The fifth lecture in the Lectures in the Library series, curated by the Centre for Irish Studies to commemorate the 1916 Easter Rising, will focus on Captain Jack White, one of the most unusual participants in the Irish revolution.
THERE IS a popular perception that “The Great Hunger” of 1845 to 1849 was a one-off affair, a unique event, and that there are two totally different Irelands - the one before and the one after The Famine.
BEING EDUCATED by the nuns, being bowled over by the beauty of Brazilian women, pestering a teenager about social media, and the combined effects of bad weather and Roman Catholicism have all contributed to why Irish Bitches Be Crazy.
Poor Irish women. The journey from Peig Sayers to Miriam O’ Callaghan has not been an easy one, and for many women simply unattainable. While in that time, men have found new confidence in the worlds of business, science, sport, teaching and the professions (even having the confidence to wreck the country in a spectacular fashion, as they did some years ago), women, in a patriarchal society, are still struggling to find their own expression, to escape the dominance of the Catholic Church, and, in the views of author Emma Comerford, ‘to control the tendency towards alcohol abuse and other manifestations of low self-esteem’.

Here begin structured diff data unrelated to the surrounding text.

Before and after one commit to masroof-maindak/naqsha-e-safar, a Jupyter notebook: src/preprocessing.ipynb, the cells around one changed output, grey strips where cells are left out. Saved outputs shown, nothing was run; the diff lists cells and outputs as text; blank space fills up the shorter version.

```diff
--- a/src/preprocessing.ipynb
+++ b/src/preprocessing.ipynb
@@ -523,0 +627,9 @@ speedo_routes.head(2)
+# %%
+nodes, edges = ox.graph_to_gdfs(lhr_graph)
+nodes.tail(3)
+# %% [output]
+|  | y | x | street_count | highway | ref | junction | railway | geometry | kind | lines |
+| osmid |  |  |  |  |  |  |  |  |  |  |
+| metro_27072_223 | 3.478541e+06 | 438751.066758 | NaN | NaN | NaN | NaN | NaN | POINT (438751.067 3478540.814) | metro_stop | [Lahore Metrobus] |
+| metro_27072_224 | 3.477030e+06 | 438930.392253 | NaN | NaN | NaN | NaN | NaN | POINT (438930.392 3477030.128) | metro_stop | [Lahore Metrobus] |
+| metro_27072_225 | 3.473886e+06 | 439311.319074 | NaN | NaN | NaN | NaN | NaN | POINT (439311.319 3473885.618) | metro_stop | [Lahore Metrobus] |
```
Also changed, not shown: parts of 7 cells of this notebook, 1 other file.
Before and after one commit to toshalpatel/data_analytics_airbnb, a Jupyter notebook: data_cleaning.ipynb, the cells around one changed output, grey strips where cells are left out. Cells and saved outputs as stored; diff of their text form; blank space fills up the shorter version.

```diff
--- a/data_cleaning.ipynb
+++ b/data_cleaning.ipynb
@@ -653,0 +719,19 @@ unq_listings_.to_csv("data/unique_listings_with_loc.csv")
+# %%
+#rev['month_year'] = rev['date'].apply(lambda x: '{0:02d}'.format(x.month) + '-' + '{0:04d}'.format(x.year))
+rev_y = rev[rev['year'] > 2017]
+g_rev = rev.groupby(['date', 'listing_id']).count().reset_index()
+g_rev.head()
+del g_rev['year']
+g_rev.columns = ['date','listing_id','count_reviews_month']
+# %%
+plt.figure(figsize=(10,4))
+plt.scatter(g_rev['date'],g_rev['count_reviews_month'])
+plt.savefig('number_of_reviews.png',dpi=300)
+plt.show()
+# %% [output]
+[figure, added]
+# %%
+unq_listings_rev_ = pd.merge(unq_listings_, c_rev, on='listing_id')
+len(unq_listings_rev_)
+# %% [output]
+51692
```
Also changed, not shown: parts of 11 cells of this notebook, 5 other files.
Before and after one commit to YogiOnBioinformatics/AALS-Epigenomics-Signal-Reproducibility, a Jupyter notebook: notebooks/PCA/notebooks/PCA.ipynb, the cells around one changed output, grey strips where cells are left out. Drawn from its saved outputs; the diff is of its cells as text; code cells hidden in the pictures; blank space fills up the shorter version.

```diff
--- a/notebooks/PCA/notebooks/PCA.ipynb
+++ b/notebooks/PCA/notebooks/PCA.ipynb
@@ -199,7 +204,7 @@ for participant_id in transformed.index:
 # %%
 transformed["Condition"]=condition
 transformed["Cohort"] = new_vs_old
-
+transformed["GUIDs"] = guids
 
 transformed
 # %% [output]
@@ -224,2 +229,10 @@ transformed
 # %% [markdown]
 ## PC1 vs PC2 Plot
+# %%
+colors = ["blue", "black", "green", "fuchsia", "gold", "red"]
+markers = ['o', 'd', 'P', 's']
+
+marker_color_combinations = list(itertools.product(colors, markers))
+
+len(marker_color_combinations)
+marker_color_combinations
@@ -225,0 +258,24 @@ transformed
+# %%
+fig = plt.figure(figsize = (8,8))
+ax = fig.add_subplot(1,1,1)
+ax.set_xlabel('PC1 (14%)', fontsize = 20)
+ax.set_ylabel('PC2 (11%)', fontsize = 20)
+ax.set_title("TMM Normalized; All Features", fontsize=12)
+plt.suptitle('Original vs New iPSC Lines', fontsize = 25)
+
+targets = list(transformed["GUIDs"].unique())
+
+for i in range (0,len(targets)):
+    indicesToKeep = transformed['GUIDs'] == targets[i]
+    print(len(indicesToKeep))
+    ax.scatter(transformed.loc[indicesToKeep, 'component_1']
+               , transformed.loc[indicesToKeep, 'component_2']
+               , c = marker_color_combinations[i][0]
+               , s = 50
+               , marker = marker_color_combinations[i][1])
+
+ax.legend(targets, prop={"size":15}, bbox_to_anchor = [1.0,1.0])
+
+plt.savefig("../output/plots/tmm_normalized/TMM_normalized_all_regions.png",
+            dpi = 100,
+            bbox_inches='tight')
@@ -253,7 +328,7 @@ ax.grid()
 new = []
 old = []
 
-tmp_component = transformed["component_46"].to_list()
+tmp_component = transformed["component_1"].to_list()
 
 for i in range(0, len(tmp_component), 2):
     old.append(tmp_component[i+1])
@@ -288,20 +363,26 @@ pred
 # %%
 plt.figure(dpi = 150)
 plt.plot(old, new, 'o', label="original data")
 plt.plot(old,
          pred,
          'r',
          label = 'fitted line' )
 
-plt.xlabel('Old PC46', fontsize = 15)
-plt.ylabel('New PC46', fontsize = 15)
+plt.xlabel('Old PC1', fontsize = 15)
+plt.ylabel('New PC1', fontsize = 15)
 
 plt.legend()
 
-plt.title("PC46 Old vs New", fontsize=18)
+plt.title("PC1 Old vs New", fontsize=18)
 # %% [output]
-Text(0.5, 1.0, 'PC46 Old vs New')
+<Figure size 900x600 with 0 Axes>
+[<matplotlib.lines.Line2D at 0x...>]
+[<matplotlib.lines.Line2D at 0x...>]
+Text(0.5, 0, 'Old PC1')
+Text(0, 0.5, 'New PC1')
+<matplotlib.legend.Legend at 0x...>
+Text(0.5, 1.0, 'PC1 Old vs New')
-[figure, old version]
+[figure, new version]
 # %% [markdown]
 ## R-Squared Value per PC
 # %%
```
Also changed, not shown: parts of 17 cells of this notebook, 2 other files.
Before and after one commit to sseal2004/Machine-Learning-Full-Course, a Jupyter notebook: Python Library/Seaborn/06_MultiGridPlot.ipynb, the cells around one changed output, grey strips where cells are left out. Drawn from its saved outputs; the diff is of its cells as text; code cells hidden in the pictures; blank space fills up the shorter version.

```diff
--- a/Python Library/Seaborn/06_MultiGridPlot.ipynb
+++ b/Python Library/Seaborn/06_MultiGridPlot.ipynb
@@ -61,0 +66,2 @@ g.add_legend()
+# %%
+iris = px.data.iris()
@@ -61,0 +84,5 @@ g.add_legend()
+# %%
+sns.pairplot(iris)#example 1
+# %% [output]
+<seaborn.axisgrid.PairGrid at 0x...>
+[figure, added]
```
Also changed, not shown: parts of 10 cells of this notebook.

The Great Famine of 1845-51 was, the Galway historian Gearóid Ó Tuathaigh tells us*, ‘a subsistence crisis, and a social calamity without parallel in the 19th century. It resulted in more than 1,000,000 dying of starvation and related diseases; and it ‘precipitated a virtual tidal wave of emigration that would see 4,000,000 flee the country during the following 20 years’.
When Charles Dickens first visited the United States in January 1842, the popularity of his books was such that he was mobbed by adoring crowds, feted and dined as the major celebrity that he undoubtedly was, and was guest of honour at a famous Valentine’s Ball in New York attended by 3,000 of the city’s great and good.
Between the years 1845 and 1855 more than 2.1 million people emigrated from Ireland. They streamed into Liverpool, Manchester, Boston and New York. Many were diseased, hungry, dirty, broken spirited, with barely any personal belongings. Some embarked actually naked.
Allied Irish Banks, p.l.c. is holding a series of nationwide briefings on the Irish and global economy in the coming weeks, the bank has announced. The briefings are provided free to companies who register in advance.The fifth in the series takes place on November 3rd in the Clayton Hotel, Ballybrit, Galway.